Do babies need a bath every day?
Babies do not need daily baths. “They already have a skin barrier that doesn’t work really well, if you bathe them too frequently, that’s going to strip off more oil from their skin and cause problems and increase their chances of getting eczema,” she says. “We would recommend bathing them not more than once every two to four days.”
Using soap is also not recommended, as it dries the skin and can aggravate eczema. “Always go with a body cleanser, which is not soap-based,” says Leona. “Hot water and heat on their own are both skin irritants, so if you add in a moisturiser like bath oils or oatmeal, that can actually help to improve skin moisturising for them and offset that irritation by the heat and the water.”
Choosing a moisturiser
For young babies, Leona recommends a greasy paraffin-based moisturiser or one mixed with glycerine.
“Paraffin and glycerine are great because they trap moisture within the skin,” she says. “They also draw water back into the skin.”
However, Leona advises against using essential oils. “There are at least 28 natural extracts and essential oils that have been confirmed to be human allergens,” she says. “As dermatologists, we do see lots of issues with skin sensitisation and allergic contact dermatitis, which are delayed skin hypersensitivity reactions from using essential oils.”
Bath oils, on the other hand, are highly recommended. “A lot of these products in the market are approved by Therapeutic Goods Administration of Australia, and their safety for using babies and children is more established, and they’re usually more hypoallergenic in their formulation,” says Leona.
What is that rash?
Babies are prone to nasty looking skin rashes, such as erythema toxicum neonatorum, a pimply looking rash common in newborns.
“When baby is born, the flora on the skin is a little bit different.

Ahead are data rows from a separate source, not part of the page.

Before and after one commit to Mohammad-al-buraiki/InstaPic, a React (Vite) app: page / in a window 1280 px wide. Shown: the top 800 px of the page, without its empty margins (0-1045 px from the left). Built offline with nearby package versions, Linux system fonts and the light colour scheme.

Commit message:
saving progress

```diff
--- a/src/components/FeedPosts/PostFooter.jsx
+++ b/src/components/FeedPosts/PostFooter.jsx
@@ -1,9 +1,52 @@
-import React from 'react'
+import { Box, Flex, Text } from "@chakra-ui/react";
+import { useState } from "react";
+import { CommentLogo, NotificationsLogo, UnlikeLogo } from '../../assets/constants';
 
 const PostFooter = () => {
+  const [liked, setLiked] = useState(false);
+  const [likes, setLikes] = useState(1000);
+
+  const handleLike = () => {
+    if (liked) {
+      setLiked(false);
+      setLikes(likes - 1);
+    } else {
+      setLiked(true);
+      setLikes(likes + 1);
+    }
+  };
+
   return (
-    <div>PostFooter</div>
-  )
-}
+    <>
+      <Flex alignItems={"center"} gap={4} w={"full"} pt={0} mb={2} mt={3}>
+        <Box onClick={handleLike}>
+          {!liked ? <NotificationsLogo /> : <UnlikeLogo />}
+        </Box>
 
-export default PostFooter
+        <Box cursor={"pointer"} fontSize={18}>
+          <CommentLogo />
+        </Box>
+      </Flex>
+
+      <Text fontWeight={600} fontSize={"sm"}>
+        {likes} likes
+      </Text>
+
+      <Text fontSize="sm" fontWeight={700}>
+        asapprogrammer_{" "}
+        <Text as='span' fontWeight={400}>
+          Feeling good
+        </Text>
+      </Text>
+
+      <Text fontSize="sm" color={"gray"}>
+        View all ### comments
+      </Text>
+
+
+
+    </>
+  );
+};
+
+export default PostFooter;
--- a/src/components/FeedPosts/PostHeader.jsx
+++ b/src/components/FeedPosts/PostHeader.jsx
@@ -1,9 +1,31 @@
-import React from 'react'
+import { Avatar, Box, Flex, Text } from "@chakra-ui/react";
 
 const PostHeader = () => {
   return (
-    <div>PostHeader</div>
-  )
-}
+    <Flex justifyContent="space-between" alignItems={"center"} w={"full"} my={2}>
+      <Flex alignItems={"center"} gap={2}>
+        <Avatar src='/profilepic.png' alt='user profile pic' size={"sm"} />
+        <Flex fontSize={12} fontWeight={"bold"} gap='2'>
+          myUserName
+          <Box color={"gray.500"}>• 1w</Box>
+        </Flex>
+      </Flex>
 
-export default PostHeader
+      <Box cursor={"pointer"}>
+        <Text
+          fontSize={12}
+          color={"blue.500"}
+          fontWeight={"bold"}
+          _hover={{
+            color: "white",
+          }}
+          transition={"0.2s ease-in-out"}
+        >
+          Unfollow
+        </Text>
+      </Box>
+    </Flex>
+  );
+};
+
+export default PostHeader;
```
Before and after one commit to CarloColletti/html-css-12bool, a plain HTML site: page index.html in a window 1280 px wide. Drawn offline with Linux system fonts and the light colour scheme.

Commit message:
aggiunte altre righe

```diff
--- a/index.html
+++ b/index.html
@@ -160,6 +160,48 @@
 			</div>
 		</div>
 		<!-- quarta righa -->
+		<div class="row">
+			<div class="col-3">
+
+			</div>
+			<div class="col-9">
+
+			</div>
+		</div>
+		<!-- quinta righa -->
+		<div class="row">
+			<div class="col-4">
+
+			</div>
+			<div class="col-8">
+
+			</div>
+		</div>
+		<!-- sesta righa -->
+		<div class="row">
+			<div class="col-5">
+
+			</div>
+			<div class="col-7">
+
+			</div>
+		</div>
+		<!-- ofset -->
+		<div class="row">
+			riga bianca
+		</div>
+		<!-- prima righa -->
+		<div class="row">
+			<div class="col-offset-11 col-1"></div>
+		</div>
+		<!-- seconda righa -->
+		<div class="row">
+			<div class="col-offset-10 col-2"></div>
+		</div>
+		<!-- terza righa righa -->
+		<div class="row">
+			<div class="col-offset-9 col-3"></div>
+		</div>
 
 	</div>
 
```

And again, this skin bear is not quite well-formed, so that makes them more prone to getting skin rashes,” says Leona. “In the vast majority of these rashes, they do not need intervention because they settle on their own and they usually don’t cause baby as much discomfort as it actually looks.”
Heat rash is another pimply rash that is very common over summer, caused by blockage of sweat glands on top of the skin, sometimes from overheating. According to Leona, most heat rashes go away without treatment. Still, if they don’t, she says to avoid overheating and to use a moisturiser or mild topical steroids prescribed by your GP or dermatologist.
Summer skincare for babies
Currently, the understanding is that sunscreen is safe for children older than six months; however, Leona says no studies prove that it’s harmful under that age.
“When they’re outdoors, and you can’t cover their little hands and their little feet or their faces, it’s absolutely fine to use sunscreen to protect it because the repercussions of sunburn will be a lot worse than using some creams on younger babies,” she says.
Parents should also be wary of using organic sun cream.
“Organic and natural is not necessarily the best for your baby and your child because a lot of these products may contain ingredients with manufacturing claims that they work well. But they may not have the scientific evidence to prove that it’s just as effective as mineral sunscreens with titanium dioxide, zinc oxide, which we know work very well,” she Leona.
Additionally, use a lighter moisturiser on your baby’s skin over summer.
“Thicker moisturisers can cause problems with overheating and heat rashes and aggravation of eczema, for example,” she says. “Stick to lotion-based or light cream-based moisturisers and also thinking about not overheating your child.”